▶ **Input data**:
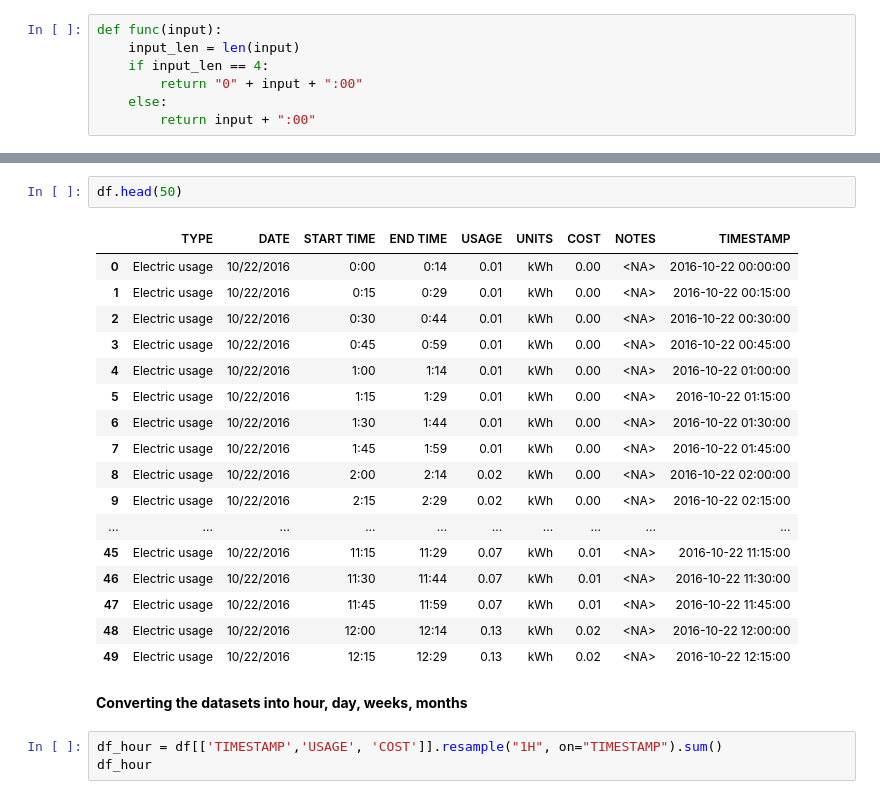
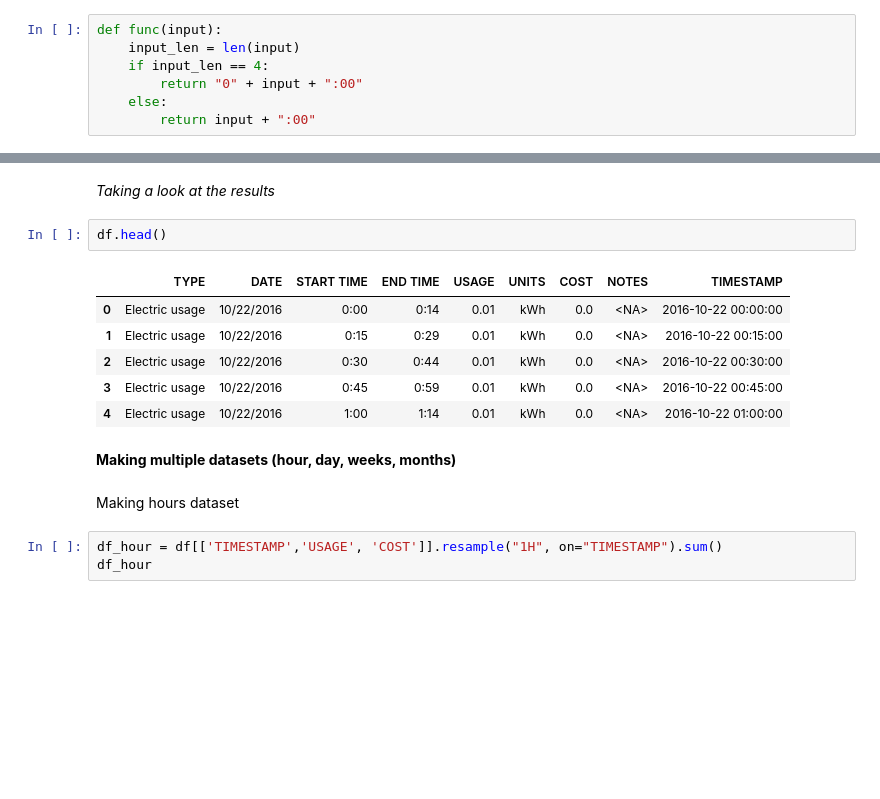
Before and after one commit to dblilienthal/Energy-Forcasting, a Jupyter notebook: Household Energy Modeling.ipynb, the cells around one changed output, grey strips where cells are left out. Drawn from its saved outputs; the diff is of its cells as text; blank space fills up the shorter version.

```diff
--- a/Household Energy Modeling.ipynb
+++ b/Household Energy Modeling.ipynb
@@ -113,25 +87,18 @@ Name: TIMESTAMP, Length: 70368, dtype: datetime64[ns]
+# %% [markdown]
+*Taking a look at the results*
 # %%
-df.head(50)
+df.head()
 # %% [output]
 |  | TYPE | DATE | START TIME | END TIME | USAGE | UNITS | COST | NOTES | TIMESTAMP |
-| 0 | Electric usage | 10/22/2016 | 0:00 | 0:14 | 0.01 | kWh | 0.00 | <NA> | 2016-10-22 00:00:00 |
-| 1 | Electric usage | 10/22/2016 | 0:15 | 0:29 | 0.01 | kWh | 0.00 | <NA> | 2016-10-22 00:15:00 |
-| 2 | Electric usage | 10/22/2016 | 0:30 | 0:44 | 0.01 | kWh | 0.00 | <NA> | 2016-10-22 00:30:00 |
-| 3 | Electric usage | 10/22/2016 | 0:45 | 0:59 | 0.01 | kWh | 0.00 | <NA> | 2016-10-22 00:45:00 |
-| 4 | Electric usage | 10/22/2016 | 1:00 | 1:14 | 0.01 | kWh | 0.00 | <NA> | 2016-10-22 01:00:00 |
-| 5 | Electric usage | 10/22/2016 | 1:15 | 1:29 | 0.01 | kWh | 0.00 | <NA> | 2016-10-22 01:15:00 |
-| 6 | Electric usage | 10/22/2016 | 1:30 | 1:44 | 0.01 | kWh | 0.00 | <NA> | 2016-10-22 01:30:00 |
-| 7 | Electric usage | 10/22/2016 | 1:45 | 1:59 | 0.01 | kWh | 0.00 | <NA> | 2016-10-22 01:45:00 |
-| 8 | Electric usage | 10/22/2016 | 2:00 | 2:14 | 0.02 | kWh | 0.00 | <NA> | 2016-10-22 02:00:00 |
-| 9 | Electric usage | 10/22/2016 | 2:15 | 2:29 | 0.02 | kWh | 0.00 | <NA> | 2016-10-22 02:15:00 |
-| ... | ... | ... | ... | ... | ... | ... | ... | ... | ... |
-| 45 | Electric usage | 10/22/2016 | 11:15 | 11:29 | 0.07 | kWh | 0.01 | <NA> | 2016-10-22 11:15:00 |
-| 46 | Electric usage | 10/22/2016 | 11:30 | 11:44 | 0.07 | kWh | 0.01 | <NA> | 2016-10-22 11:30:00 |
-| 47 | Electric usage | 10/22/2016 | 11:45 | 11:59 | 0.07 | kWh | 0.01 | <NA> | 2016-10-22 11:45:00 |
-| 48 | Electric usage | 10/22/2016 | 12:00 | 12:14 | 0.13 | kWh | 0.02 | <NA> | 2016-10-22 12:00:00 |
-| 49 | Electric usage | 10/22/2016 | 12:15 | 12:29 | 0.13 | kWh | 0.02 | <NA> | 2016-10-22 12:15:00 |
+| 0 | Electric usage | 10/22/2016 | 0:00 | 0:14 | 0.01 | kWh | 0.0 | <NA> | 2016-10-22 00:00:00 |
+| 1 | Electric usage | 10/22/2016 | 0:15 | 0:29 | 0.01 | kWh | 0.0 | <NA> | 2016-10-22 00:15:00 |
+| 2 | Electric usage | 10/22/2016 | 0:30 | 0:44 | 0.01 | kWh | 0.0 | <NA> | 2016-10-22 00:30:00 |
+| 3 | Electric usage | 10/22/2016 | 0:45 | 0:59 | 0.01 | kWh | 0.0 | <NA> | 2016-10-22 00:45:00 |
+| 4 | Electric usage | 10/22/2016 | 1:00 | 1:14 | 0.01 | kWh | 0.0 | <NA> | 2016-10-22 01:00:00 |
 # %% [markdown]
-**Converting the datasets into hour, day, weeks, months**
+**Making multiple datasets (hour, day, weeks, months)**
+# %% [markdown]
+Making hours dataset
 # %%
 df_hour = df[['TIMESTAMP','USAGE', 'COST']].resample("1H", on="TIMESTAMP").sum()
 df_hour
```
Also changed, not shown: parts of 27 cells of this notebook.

▶ **The task**: Could you report all lines of the listing that hold "weeks"?

▶ **Your solution**:
-**Converting the datasets into hour, day, weeks, months**
+**Making multiple datasets (hour, day, weeks, months)**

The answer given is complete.